Your task: Please work out how many lines include the word "pandas" in the entries, and reply with only the count.

..............................

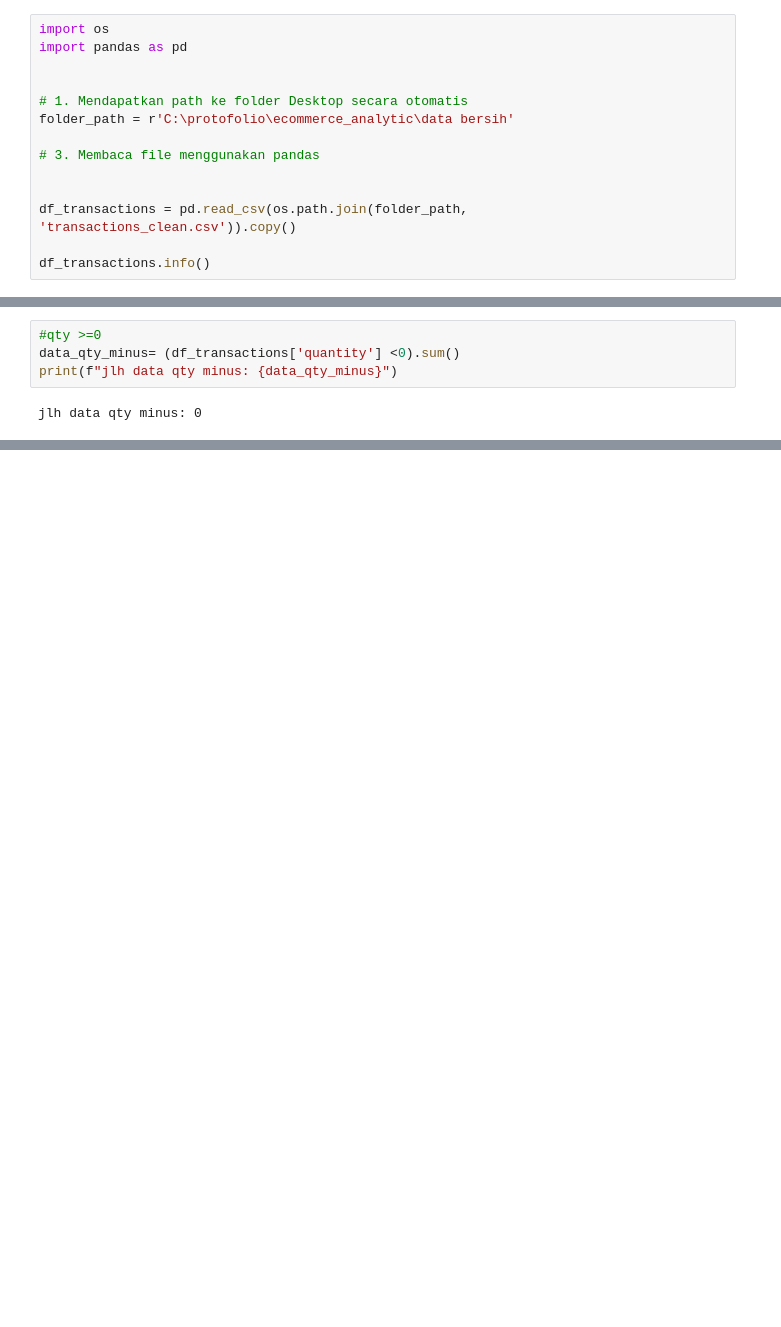
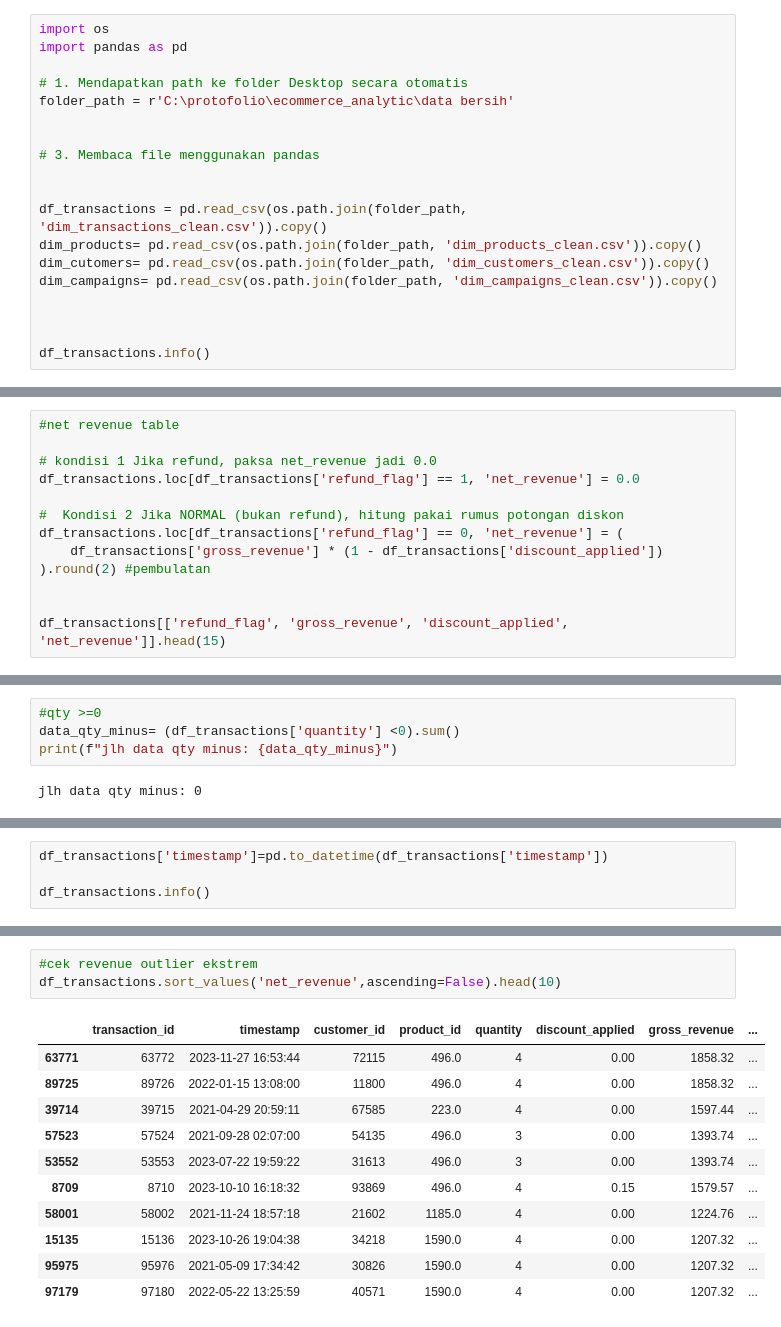
Before and after one commit to regartzpris/e-commerce_analysis, a Jupyter notebook: notebook/fact/fact_transactions.ipynb, the cells around one changed output, grey strips where cells are left out. Saved outputs shown, nothing was run; the diff lists cells and outputs as text; blank space fills up the shorter version.

Commit message:
fact transactions cek unik id,duplicate,filter,revenue,qty,date validity,refrence

```diff
--- a/notebook/fact/fact_transactions.ipynb
+++ b/notebook/fact/fact_transactions.ipynb
@@ -2,14 +2,19 @@
 import os
 import pandas as pd
 
-
 # 1. Mendapatkan path ke folder Desktop secara otomatis
 folder_path = r'C:\protofolio\ecommerce_analytic\data bersih'
+
 
 # 3. Membaca file menggunakan pandas
 
 
-df_transactions = pd.read_csv(os.path.join(folder_path, 'transactions_clean.csv')).copy()
+df_transactions = pd.read_csv(os.path.join(folder_path, 'dim_transactions_clean.csv')).copy()
+dim_products= pd.read_csv(os.path.join(folder_path, 'dim_products_clean.csv')).copy()
+dim_cutomers= pd.read_csv(os.path.join(folder_path, 'dim_customers_clean.csv')).copy()
+dim_campaigns= pd.read_csv(os.path.join(folder_path, 'dim_campaigns_clean.csv')).copy()
+
+
 
 df_transactions.info()
 # %% [output]
@@ -61,3 +70,16 @@ data_minus_revenue = (df_transactions['net_revenue'] < 0).sum()
 print(f"Jumlah data dengan revenue minus: {data_minus_revenue}")
 # %% [output]
 Jumlah data dengan revenue minus: 0
+# %%
+#net revenue table
+
+# kondisi 1 Jika refund, paksa net_revenue jadi 0.0
+df_transactions.loc[df_transactions['refund_flag'] == 1, 'net_revenue'] = 0.0
+
+#  Kondisi 2 Jika NORMAL (bukan refund), hitung pakai rumus potongan diskon
+df_transactions.loc[df_transactions['refund_flag'] == 0, 'net_revenue'] = (
+    df_transactions['gross_revenue'] * (1 - df_transactions['discount_applied'])
+).round(2) #pembulatan
+
+
+df_transactions[['refund_flag', 'gross_revenue', 'discount_applied', 'net_revenue']].head(15)
@@ -71,0 +171,4 @@ jlh data qty minus: 0
+# %%
+df_transactions['timestamp']=pd.to_datetime(df_transactions['timestamp'])
+
+df_transactions.info()
@@ -71,0 +281,15 @@ jlh data qty minus: 0
+# %%
+#cek revenue outlier ekstrem
+df_transactions.sort_values('net_revenue',ascending=False).head(10)
+# %% [output]
+|  | transaction_id | timestamp | customer_id | product_id | quantity | discount_applied | gross_revenue | ... |
+| 63771 | 63772 | 2023-11-27 16:53:44 | 72115 | 496.0 | 4 | 0.00 | 1858.32 | ... |
+| 89725 | 89726 | 2022-01-15 13:08:00 | 11800 | 496.0 | 4 | 0.00 | 1858.32 | ... |
+| 39714 | 39715 | 2021-04-29 20:59:11 | 67585 | 223.0 | 4 | 0.00 | 1597.44 | ... |
+| 57523 | 57524 | 2021-09-28 02:07:00 | 54135 | 496.0 | 3 | 0.00 | 1393.74 | ... |
+| 53552 | 53553 | 2023-07-22 19:59:22 | 31613 | 496.0 | 3 | 0.00 | 1393.74 | ... |
+| 8709 | 8710 | 2023-10-10 16:18:32 | 93869 | 496.0 | 4 | 0.15 | 1579.57 | ... |
+| 58001 | 58002 | 2021-11-24 18:57:18 | 21602 | 1185.0 | 4 | 0.00 | 1224.76 | ... |
+| 15135 | 15136 | 2023-10-26 19:04:38 | 34218 | 1590.0 | 4 | 0.00 | 1207.32 | ... |
+| 95975 | 95976 | 2021-05-09 17:34:42 | 30826 | 1590.0 | 4 | 0.00 | 1207.32 | ... |
+| 97179 | 97180 | 2022-05-22 13:25:59 | 40571 | 1590.0 | 4 | 0.00 | 1207.32 | ... |
```
Also changed, not shown: parts of 24 cells of this notebook, 7 other files.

..............................

Response for this exercise: 2